Nothing about high-deductible plans makes health care more affordable for families. While the Republicans have yet to agree on how they propose to replace the Affordable Care Act (ACA), one thing is clear—whatever they pursue will push more families into high-deductible plans. Every single replacement plan put forth so far would very likely increase deductibles for millions of people.
Maryann, a cancer survivor from California, explains the difference that access to affordable health insurance through the Affordable Care Act has made in her life:
"Cancer is horrible. If you’ve never had to go through it, you can’t imagine what it does to you — physically, mentally, emotionally. The stress and scariness are unimaginable.
But one thing I did not have to stress about: Health insurance. In 2014, I purchased a plan through Covered California. My plan has carried me through my treatments."
Last night, news broke that the Trump administration has stopped advertising and outreach for the final few days of the fourth open enrollment period. Even though the ads have stopped, the open enrollment period has not stopped. It is critical that consumers hear loud and clear that they can still enroll in coverage through January 31, 2017 and that they can get free local in-person assistance.

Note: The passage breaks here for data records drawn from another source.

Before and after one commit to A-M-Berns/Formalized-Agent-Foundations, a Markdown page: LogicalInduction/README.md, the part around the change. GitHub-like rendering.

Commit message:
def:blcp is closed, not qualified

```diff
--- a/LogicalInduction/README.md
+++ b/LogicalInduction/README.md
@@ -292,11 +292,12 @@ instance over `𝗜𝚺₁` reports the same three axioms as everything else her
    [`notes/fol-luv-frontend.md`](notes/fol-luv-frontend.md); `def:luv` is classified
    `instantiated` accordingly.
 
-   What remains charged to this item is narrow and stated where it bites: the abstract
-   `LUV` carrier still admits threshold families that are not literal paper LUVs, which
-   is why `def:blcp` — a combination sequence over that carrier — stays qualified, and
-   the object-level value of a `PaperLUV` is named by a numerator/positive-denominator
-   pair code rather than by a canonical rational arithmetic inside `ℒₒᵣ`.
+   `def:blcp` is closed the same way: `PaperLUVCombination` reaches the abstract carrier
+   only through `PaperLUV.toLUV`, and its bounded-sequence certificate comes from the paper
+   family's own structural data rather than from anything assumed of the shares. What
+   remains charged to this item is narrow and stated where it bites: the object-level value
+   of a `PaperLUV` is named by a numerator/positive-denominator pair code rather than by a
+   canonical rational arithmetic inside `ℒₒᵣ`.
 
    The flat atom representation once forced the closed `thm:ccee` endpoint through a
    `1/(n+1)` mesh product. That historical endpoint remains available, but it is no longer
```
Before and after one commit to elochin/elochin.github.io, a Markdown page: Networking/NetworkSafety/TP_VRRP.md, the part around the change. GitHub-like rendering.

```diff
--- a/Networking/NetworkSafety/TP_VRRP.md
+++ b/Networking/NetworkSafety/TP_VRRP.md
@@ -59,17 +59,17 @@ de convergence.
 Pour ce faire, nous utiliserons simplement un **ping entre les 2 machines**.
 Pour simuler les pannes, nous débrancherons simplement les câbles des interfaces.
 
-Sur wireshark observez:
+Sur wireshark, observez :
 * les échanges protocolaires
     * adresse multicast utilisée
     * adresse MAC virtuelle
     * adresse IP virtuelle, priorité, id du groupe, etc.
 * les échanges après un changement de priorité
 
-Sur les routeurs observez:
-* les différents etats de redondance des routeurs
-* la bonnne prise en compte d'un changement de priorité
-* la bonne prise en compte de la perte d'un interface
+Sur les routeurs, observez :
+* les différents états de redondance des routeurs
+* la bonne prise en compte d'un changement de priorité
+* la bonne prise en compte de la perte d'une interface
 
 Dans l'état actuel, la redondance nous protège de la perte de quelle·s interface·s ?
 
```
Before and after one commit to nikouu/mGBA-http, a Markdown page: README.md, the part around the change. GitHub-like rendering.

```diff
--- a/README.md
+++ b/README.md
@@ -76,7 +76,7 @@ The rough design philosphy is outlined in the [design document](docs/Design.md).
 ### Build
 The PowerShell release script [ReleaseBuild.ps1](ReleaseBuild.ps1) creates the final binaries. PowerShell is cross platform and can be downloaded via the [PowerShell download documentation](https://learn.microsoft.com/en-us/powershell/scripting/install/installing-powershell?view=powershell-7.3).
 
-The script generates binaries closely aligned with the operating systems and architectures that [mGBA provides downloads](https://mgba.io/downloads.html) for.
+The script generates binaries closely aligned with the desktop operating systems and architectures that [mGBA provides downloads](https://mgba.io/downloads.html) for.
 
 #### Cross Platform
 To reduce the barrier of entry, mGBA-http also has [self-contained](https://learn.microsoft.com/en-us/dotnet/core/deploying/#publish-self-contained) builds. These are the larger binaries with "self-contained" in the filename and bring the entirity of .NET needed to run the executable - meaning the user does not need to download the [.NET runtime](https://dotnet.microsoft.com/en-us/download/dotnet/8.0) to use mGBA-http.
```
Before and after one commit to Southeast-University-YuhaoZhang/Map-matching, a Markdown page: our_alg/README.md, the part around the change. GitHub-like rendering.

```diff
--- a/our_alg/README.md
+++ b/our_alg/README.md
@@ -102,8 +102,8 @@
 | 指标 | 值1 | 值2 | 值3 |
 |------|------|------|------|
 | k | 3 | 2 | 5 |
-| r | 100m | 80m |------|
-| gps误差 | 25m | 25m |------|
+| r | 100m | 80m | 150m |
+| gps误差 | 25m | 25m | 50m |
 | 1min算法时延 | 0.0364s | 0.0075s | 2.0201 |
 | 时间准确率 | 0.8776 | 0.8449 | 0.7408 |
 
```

Planned Parenthood provides essential health care services to 2.7 million women, men, and young people across the country, the large majority of whom have low incomes or live in underserved communities. Recent efforts at the federal and state levels to defund this critical provider would jeopardize access to comprehensive health care for millions of Americans.
Beside the threat posed by Republican plans to repeal the federal health reform law, there’s another threat to the Affordable Care Act looming in February. A legal case, House v. Burwell, now before the Circuit Court of Appeals for the District of Columbia, challenges part of the ACA that gives people financial assistance to pay for health insurance.
Interview with Families USA's Story Bank Coordinator, Cate Bonacini: For over five years, Cate has been talking to consumers about their health care, helping to build and now manage Families USA’s story bank. That means spending hours on the phone talking to people about accessing and affording their health care and health coverage. In this Q&A, Cate talks about what she's been hearing since the 2016 election.
Join Families USA for a post-election webinar to discuss what the election results mean for health advocacy priorities in 2017 and beyond.
You'll hear from Families USA’s government affairs, policy, and campaign strategy experts sharing our immediate reaction to the election results and our analysis of the implications for health advocacy.
We will then describe our health advocacy priorities for our new president and members of Congress.
The uninsured rate is at an all-time low, as the Affordable Care Act (ACA) has made it possible for 20 million, and counting, to get covered and stay covered. Yet premium increases raise real concerns about the affordability of marketplace coverage in the 2017 plan year.
While the headlines focus on the areas of the country with the steepest increases, most consumers will not feel the hit of high premiums personally. Here are four reasons why
Communities of color, even once they have insurance, face barriers that can hinder access to those providers. Of those barriers, one of the most notable is the often limited availability of health care providers and facilities in communities of color. Today’s post outlines 10 tactics advocates can use to work with state and federal officials to help address these issues.